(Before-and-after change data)
────────

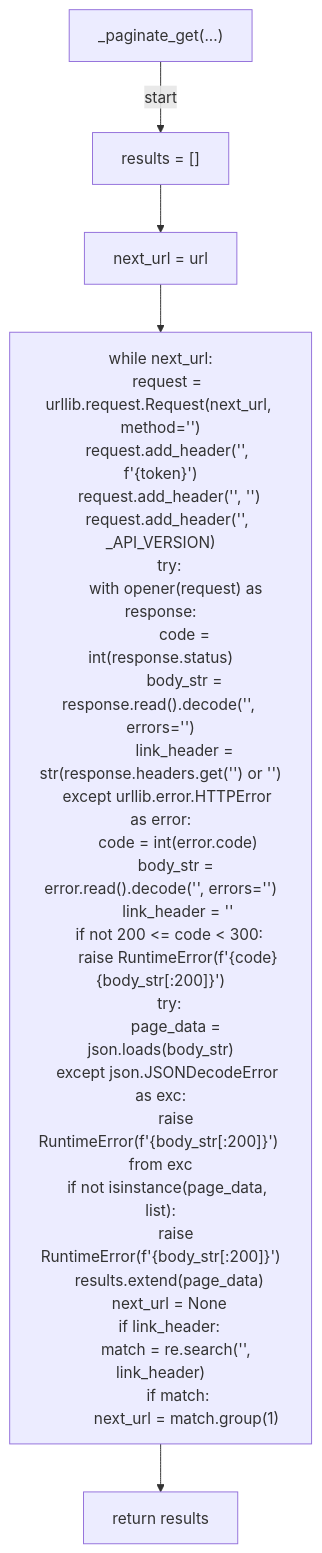
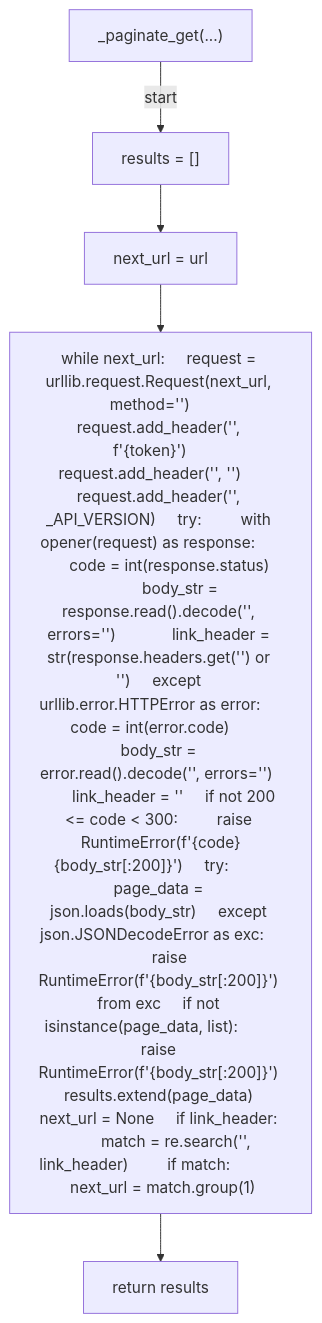
Before and after one commit to tvna/claude-md: the first of 7 diagrams in docs/generated/scripts/ast/github_paginate.md, drawn with Mermaid. The commit also changed other lines of this file and 30 other files, not shown here.

First line of the commit message:
docs(generated): regenerate decision tree and workflow diagrams (batch 2/5)

````diff
--- a/docs/generated/scripts/ast/github_paginate.md
+++ b/docs/generated/scripts/ast/github_paginate.md
@@ -7,39 +7,12 @@
 ```mermaid
 flowchart TD
     N001["_paginate_get(...)"]
     N002["results = []"]
     N003["next_url = url"]
-    N004["while next_url:
-    request = urllib.request.Request(next_url, method='<str>')
-    request.add_header('<str>', f'<str>{token}')
-    request.add_header('<str>', '<str>')
-    request.add_header('<str>', _API_VERSION)
-    try:
-        with opener(request) as response:
-            code = int(response.status)
-            body_str = response.read().decode('<str>', errors='<str>')
-            link_header = str(response.headers.get('<str>') or '<str>')
-    except urllib.error.HTTPError as error:
-        code = int(error.code)
-        body_str = error.read().decode('<str>', errors='<str>')
-        link_header = '<str>'
-    if not 200 <= code < 300:
-        raise RuntimeError(f'<str>{code}<str>{body_str[:200]}')
-    try:
-        page_data = json.loads(body_str)
-    except json.JSONDecodeError as exc:
-        raise RuntimeError(f'<str>{body_str[:200]}') from exc
-    if not isinstance(page_data, list):
-        raise RuntimeError(f'<str>{body_str[:200]}')
-    results.extend(page_data)
-    next_url = None
-    if link_header:
-        match = re.search('<str>', link_header)
-        if match:
-            next_url = match.group(1)"]
+    N004["while next_url:     request = urllib.request.Request(next_url, method='<str>')     request.add_header('<str>', f'<str>{token}')     request.add_header('<str>', '<str>')     request.add_header('<str>', _API_VERSION)     try:         with opener(request) as response:             code = int(response.status)             body_str = response.read().decode('<str>', errors='<str>')             link_header = str(response.headers.get('<str>') or '<str>')     except urllib.error.HTTPError as error:         code = int(error.code)         body_str = error.read().decode('<str>', errors='<str>')         link_header = '<str>'     if not 200 <= code < 300:         raise RuntimeError(f'<str>{code}<str>{body_str[:200]}')     try:         page_data = json.loads(body_str)     except json.JSONDecodeError as exc:         raise RuntimeError(f'<str>{body_str[:200]}') from exc     if not isinstance(page_data, list):         raise RuntimeError(f'<str>{body_str[:200]}')     results.extend(page_data)     next_url = None     if link_header:         match = re.search('<str>', link_header)         if match:             next_url = match.group(1)"]
     N005["return results"]
     N001 -->|"start"| N002
     N002 --> N003
     N003 --> N004
     N004 --> N005
 ```
````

────────

Give the data again exactly as written, with no pictures included.

[RESULT OF THIS TASK]:
Before and after one commit to tvna/claude-md: the first of 7 diagrams in docs/generated/scripts/ast/github_paginate.md, drawn with Mermaid. The commit also changed other lines of this file and 30 other files, not shown here.

First line of the commit message:
docs(generated): regenerate decision tree and workflow diagrams (batch 2/5)

````diff
--- a/docs/generated/scripts/ast/github_paginate.md
+++ b/docs/generated/scripts/ast/github_paginate.md
@@ -7,39 +7,12 @@
 ```mermaid
 flowchart TD
     N001["_paginate_get(...)"]
     N002["results = []"]
     N003["next_url = url"]
-    N004["while next_url:
-    request = urllib.request.Request(next_url, method='<str>')
-    request.add_header('<str>', f'<str>{token}')
-    request.add_header('<str>', '<str>')
-    request.add_header('<str>', _API_VERSION)
-    try:
-        with opener(request) as response:
-            code = int(response.status)
-            body_str = response.read().decode('<str>', errors='<str>')
-            link_header = str(response.headers.get('<str>') or '<str>')
-    except urllib.error.HTTPError as error:
-        code = int(error.code)
-        body_str = error.read().decode('<str>', errors='<str>')
-        link_header = '<str>'
-    if not 200 <= code < 300:
-        raise RuntimeError(f'<str>{code}<str>{body_str[:200]}')
-    try:
-        page_data = json.loads(body_str)
-    except json.JSONDecodeError as exc:
-        raise RuntimeError(f'<str>{body_str[:200]}') from exc
-    if not isinstance(page_data, list):
-        raise RuntimeError(f'<str>{body_str[:200]}')
-    results.extend(page_data)
-    next_url = None
-    if link_header:
-        match = re.search('<str>', link_header)
-        if match:
-            next_url = match.group(1)"]
+    N004["while next_url:     request = urllib.request.Request(next_url, method='<str>')     request.add_header('<str>', f'<str>{token}')     request.add_header('<str>', '<str>')     request.add_header('<str>', _API_VERSION)     try:         with opener(request) as response:             code = int(response.status)             body_str = response.read().decode('<str>', errors='<str>')             link_header = str(response.headers.get('<str>') or '<str>')     except urllib.error.HTTPError as error:         code = int(error.code)         body_str = error.read().decode('<str>', errors='<str>')         link_header = '<str>'     if not 200 <= code < 300:         raise RuntimeError(f'<str>{code}<str>{body_str[:200]}')     try:         page_data = json.loads(body_str)     except json.JSONDecodeError as exc:         raise RuntimeError(f'<str>{body_str[:200]}') from exc     if not isinstance(page_data, list):         raise RuntimeError(f'<str>{body_str[:200]}')     results.extend(page_data)     next_url = None     if link_header:         match = re.search('<str>', link_header)         if match:             next_url = match.group(1)"]
     N005["return results"]
     N001 -->|"start"| N002
     N002 --> N003
     N003 --> N004
     N004 --> N005
 ```
````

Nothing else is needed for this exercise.